All of the digital archives we examined in class had different aims and addressed problems in novel ways. Some of the archives tried to answer questions that I’m not sure were ever really asked. In its “About” page, the Digital Public Archive of America claims to be “a portal . . . a platform . . . and an advocate for strong public opinion.” The DPLA is one of the largest, most well-funded sites I surveyed. It was well-designed with a modern UI, and even boasts an API to help other sites integrate its vast databases into their own work. That is an excellent example of the collaborative spirit that drives DH scholarship. However, I can’t ever see myself turning to the DPLA for research purposes; because of how diverse the site’s offerings are, it fails to shine in any one area. While the DPLA might be a great site for sharing information (it boasts a Historical Cats app that grabs a random exhibit or item and tweets it for you), the lack of focus makes the website less usable than sites that are less user-friendly.

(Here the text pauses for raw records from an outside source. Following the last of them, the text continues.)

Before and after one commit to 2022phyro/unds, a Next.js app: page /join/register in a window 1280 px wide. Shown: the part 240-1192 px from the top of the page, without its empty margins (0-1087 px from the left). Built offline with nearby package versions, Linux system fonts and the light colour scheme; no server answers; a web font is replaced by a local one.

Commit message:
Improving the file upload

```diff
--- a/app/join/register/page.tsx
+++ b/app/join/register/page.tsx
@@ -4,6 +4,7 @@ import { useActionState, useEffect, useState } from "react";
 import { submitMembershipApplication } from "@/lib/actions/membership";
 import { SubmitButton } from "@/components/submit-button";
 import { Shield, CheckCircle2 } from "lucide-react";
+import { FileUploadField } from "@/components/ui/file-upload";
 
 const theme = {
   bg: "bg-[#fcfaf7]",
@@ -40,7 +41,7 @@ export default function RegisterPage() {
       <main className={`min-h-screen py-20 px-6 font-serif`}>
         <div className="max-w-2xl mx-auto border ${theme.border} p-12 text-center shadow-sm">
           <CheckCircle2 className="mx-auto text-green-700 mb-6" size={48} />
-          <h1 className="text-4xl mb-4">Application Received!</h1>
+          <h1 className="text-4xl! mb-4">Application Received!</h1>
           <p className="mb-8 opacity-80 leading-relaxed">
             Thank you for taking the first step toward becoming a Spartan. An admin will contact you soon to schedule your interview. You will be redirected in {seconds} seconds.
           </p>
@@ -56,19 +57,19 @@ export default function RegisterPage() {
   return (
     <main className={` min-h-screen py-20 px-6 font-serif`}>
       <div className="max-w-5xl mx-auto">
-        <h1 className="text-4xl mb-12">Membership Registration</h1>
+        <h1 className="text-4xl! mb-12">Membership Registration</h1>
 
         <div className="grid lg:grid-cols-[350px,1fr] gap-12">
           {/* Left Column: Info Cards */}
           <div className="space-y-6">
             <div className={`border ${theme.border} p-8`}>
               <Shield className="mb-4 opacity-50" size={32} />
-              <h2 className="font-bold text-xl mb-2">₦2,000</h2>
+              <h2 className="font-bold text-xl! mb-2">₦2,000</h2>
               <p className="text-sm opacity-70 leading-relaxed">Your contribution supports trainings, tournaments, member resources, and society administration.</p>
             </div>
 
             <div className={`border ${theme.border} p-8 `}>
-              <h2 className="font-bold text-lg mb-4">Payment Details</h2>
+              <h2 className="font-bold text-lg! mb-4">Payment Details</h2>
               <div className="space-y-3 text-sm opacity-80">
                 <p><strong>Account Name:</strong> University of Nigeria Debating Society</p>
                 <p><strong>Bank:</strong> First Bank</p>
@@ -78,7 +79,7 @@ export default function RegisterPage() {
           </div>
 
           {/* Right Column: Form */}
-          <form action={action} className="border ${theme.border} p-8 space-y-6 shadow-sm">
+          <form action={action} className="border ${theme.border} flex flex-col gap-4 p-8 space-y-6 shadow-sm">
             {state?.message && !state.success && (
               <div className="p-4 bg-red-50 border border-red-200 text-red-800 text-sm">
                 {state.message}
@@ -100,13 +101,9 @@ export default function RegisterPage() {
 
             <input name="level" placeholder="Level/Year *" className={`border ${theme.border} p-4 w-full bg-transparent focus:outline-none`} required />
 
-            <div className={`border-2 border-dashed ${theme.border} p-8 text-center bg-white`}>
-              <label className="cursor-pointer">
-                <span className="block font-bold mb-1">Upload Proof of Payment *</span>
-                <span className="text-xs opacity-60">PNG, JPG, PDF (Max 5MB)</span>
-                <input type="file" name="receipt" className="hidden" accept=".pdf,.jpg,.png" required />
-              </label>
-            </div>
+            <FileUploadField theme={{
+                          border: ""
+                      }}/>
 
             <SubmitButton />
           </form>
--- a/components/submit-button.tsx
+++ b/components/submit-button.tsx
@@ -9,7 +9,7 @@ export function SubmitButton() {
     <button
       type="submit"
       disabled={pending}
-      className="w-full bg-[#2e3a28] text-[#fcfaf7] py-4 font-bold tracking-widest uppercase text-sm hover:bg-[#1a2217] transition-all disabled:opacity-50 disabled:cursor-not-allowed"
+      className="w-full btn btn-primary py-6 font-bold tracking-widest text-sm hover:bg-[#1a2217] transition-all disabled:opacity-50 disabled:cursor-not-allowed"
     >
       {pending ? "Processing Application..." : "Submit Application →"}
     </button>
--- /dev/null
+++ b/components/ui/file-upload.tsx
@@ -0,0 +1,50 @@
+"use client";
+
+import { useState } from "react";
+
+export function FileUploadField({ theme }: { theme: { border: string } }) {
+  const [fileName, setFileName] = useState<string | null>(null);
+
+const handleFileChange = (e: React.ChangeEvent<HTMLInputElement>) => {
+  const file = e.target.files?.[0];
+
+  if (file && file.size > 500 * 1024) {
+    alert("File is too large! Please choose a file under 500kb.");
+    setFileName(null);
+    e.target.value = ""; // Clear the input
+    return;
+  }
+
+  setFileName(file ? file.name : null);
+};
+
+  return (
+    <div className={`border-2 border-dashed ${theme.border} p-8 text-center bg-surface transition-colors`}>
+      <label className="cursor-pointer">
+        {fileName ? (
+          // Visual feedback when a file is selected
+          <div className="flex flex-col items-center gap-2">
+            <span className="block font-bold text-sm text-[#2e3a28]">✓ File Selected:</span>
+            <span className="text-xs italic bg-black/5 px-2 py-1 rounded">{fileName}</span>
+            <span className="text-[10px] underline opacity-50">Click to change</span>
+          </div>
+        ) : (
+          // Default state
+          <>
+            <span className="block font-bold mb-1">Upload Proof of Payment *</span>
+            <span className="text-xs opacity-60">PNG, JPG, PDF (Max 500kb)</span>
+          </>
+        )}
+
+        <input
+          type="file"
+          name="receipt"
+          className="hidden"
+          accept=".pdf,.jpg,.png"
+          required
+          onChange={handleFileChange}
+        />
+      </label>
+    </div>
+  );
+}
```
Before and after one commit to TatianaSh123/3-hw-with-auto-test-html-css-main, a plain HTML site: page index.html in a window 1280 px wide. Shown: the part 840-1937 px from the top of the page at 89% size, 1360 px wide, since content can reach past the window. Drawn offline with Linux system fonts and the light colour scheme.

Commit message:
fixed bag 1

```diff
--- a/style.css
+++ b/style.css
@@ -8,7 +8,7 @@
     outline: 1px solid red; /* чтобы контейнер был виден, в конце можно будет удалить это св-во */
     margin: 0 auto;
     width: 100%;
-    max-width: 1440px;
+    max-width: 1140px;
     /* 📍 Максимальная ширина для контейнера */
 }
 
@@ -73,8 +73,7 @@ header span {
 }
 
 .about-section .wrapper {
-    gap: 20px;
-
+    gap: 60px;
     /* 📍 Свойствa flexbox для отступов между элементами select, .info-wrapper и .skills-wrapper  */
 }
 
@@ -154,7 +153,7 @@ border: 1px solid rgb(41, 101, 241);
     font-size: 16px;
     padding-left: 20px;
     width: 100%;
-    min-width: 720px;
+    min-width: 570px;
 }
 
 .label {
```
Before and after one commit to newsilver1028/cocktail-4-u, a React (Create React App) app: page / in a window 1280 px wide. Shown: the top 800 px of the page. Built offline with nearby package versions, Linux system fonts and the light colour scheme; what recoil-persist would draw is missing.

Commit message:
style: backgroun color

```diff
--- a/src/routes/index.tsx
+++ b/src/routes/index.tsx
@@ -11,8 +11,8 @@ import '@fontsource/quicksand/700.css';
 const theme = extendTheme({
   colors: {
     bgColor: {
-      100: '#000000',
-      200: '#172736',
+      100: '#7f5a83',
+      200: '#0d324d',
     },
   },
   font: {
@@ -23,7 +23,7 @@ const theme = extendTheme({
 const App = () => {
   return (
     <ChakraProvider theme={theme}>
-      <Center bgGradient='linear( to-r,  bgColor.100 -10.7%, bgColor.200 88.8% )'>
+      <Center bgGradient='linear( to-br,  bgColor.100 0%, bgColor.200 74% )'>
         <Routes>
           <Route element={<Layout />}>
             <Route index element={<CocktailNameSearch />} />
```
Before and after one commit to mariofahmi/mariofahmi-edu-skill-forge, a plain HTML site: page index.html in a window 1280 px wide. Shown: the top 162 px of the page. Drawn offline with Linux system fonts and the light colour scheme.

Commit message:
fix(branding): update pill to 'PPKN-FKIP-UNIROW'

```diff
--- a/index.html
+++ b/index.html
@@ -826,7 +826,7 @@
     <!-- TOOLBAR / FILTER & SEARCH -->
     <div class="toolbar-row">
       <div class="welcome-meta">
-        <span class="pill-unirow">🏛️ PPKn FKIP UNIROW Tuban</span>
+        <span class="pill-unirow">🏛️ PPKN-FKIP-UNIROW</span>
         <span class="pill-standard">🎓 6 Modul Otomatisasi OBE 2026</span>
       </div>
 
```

My favorite archive was Mining the Dispatch, a product of the University of Richmond’s Digital Scholarship Lab. While the website isn’t flashy, it is clean and focuses on answering specific questions through the application of topic modeling to the text of the Richmond Dispatch. By tracing the popularity of different topics from 1861 to 1865 in a clearly defined corpus of texts, users can see how trends matched real-world events. The site doesn’t present much new information; we could have looked at military enrollment logs to confirm that most men joining the Confederacy as soldiers did so in early 1861. However, it provides substantiating evidence and allows us to see the newspaper in a new way. This is just as insightful as creating new work, and is far more useful to its specific audience than the DPLA site is to a much larger group of people. While the DPLA site may be more popular, that doesn’t make it more valuable; as Melissa Terras points out, the most frequently accessed items of many internet archives are usually those that go viral via social media rather than those with the most cultural significance or those presented in the most innovative ways. This lesson can obviously be applied to entire archives as well as specific webpages.